After a couple of unfruitful reports to Facebook’s white-hat program, the hacker decided to go public in a big way by posting directly on the wall of Facebook’s founder Mark Zuckerberg.
A view of the Mark Zuckerberg’s Facebook wall showing an unauthorized post by a Palestinian hacker.
In a scene straight out of a movie, a Florida prison suffered what they are presently calling a “computer glitch.”
This “glitch” has caused all the electronically secured doors of a maximum security wing to open, allowing inmates to roam the corridors, with all the ensuing mayhem. In a recently released security video of the incident, one of the inmates can be seen jumping over a rail to avoid an attack from rival gang member.
The inmate seen here jumping a rail to avoid being attacked.
There is a fascinating presentation scheduled at Defcon21, by Charlie Miller of Twitter and Chris Valasek of IOACTIVE in regards to “hacking cars” — Miller and Valasek received a grant from DARPA , The Defense Advanced Research Agency, to perform research on this.
As motor vehicles advance technologically, they incorporate more and more computers.

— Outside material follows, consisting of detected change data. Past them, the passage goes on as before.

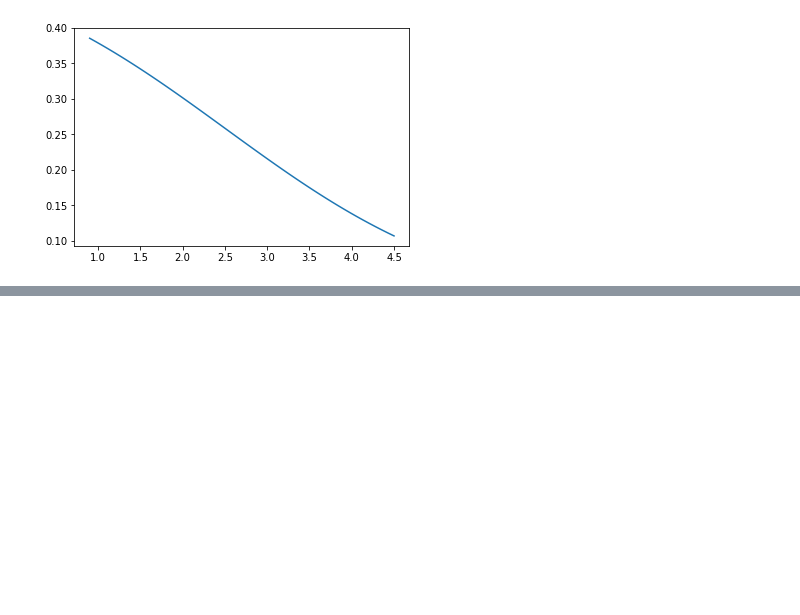
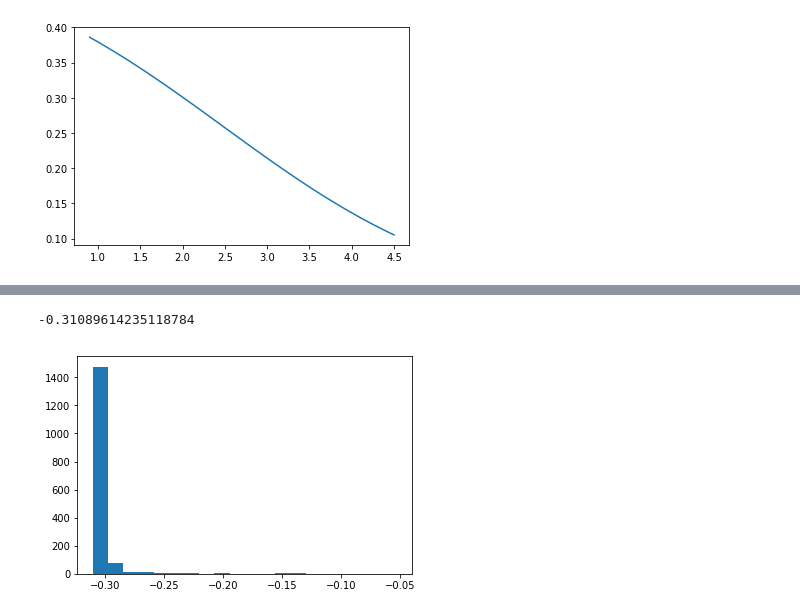
Before and after one commit to hushchyn-mikhail/ShipOpt2, a Jupyter notebook: PatternRecognitionOptimization/Analysis.ipynb, the cells around one changed output, grey strips where cells are left out. Saved outputs shown, nothing was run; the diff lists cells and outputs as text; code cells hidden in the pictures; blank space fills up the shorter version.

```diff
--- a/PatternRecognitionOptimization/Analysis.ipynb
+++ b/PatternRecognitionOptimization/Analysis.ipynb
@@ -274,0 +334,26 @@ Text(0.5,1,'Ratio of reconstructed events')
+# %%
+errors = []
+estimated_objectives = []
+best_points = []
+
+step_size = 400
+X = np.arange(220, 1620+step_size, step_size)
+
+for step in X:
+    design = observations.dropna()[observations.columns[:-3]].values[:step]
+    #because we want to maximize
+    answers = -observations.dropna()[observations.columns[-1:]].values[:step]
+
+    kernel = GPy.kern.RBF(input_dim=7, variance=1., lengthscale=1.)
+    m = GPy.models.GPRegression(design, answers, kernel, noise_var=10**-10)
+    m.optimize(messages=False)
+    m.optimize_restarts(num_restarts = 1)
+
+    #values = m.predict_noiseless(design)
+    values = m.predict(design)
+    arm = np.array(values)[0].argmin()
+
+    errors.append(values[1][arm][0])
+    best_points.append(arm)
+    estimated_objectives.append(values[0][arm][0])
+    print(step)
@@ -274,0 +371,9 @@ Text(0.5,1,'Ratio of reconstructed events')
+# %%
+values[0][arm][0]
+# %% [output]
+-0.31089614235118784
+# %%
+plt.hist(np.array(values)[0], bins=20)
+plt.show()
+# %% [output]
+[figure, added]
```
Also changed, not shown: parts of 38 cells of this notebook.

So far, the threat of them being hacked has largely been ignored, as they have been seen as “stand alone” systems.
There is a trend to increase vehicle connectivity, and with this comes the potential risks of vehicles falling prey to malicious software. Suddenly, the glowing magnet devices of the latest iteration of the “Fast and Furious” franchise, that caused the hero’s cars to careen through buildings uncontrollably, do not seem all that far fetched.
Over the last few days two popular VOIP apps, Tango and Viber, had their servers breached that compromised customer data and support sites.
The Syrian Electronic Army (SEA), a pro-Assad hacker group known for hacking Western websites, typically defacing and trying to push Syrian propaganda, have claimed responsibility. The group has claimed responsibility for hacking The Onion and The Guardian’s Twitter accounts among others.
French video game developer and publisher company Ubisoft suffered a hack to one of their websites according to a statement published today. Customer data including names, emails and encrypted passwords were accessed by unauthorized third parties and should be considered part of the public domain now.
It is not clear how the breach happened as Ubisoft declined to share all the details: “Credentials were stolen and used to illegally access our online network. We can’t go into specifics for security reasons.“. However, their comment seems to suggest that a Ubisoft employee’s credentials were stolen (spear phishing attack perhaps?) and those credentials were sufficient to access sensitive data.